Let’s start with the flagship wine and international medal winner - La Renaissance, named after the re-birth of the vineyards. A Bordeauxlaise blend of Merlot and Cabernet Sauvignon, they're currently pouring the 2010 which is aged for 24 months in French oak. Refusing to release their wines any younger than this represents the dedication to quality, pride and patience invested in the wine. And it shows on the palette: deep, refined and elegant. Dusty, fine grained tannin. Dark garnet in colour, with hints of black fruits and tobacco leaf. Le Telegraphe offers a fabulous vertical flight which gives the opportunity to taste older vintages, from 2005 onwards - the evolution is exquisite.
Le Chateau is their smaller production red. Again, I tried the 2010. A Cabernet Franc, Syrah and Cabernet Sauvignon blend. Full bodied and intense, with sweet Syrah spice and a whack ofwell-rounded tannins. The old Cabernet Franc vines bare tiny yields, and grapes are packed with flavour. Living proof that, as my mum always said, the best things come in small packages.
Now the whites. Starting with the Petit Geste 2013, which is their high-end offer. Described by Naji as a project which began as ‘just a bit of fun’, there’s really nothing frivolous about this. A serious, small production (about 1,000 bottles!) Sauvignon/Viognier blend. Savoury herbs such as sage, mint and laurel dominate the palate with hints of preserved lemons and peach. The herbal notes and minerality are reminiscent of an Assyrtiko.
Le Blanc du Telegraphe 2015 is the newest addition to the Belle-Vue portfolio, and takes a different approach to its production, based on Naji and Jill’s dedication to giving back to the community. It uses the Chardonnay and Sauvignon grapes of local farmers from Mount Lebanon, helping them get good value for their crop and to create sustainable income whilst also preserving the vineyards and agricultural land for future generations. Rather then see it turned to residential development. Crunchy green apple, passion fruit and floral aromas. Simple but very attractive, the perfect aperitif.

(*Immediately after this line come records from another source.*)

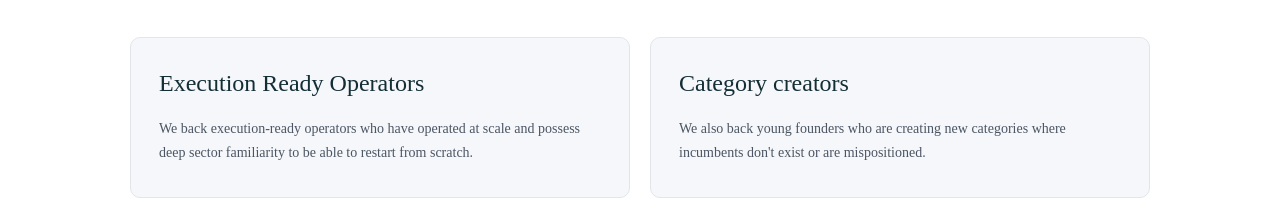
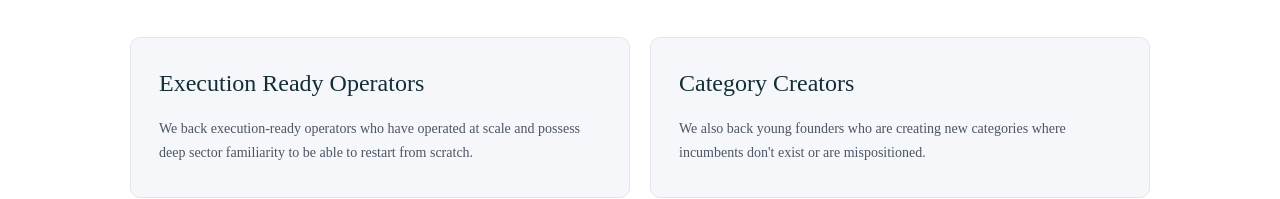
Before and after one commit to Pushstarters/Beenext, a React (Vite) app: page /founder-first in a window 1280 px wide. Shown: the part 275-474 px from the top of the page. Built offline with nearby package versions, Linux system fonts and the light colour scheme; a web font is replaced by a local one.

Commit message:
Fix Founder First card capitalization

```diff
--- a/src/pages/FounderFirst.tsx
+++ b/src/pages/FounderFirst.tsx
@@ -4,7 +4,7 @@ const CARDS = [
     body: "We back execution-ready operators who have operated at scale and possess deep sector familiarity to be able to restart from scratch.",
   },
   {
-    title: "Category creators",
+    title: "Category Creators",
     body: "We also back young founders who are creating new categories where incumbents don't exist or are mispositioned.",
   },
 ];
```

Visits can be made by appointment.
Email - firstname.lastname@example.org
Phone - (+961) 5 260 073 or (+961) 70 628 383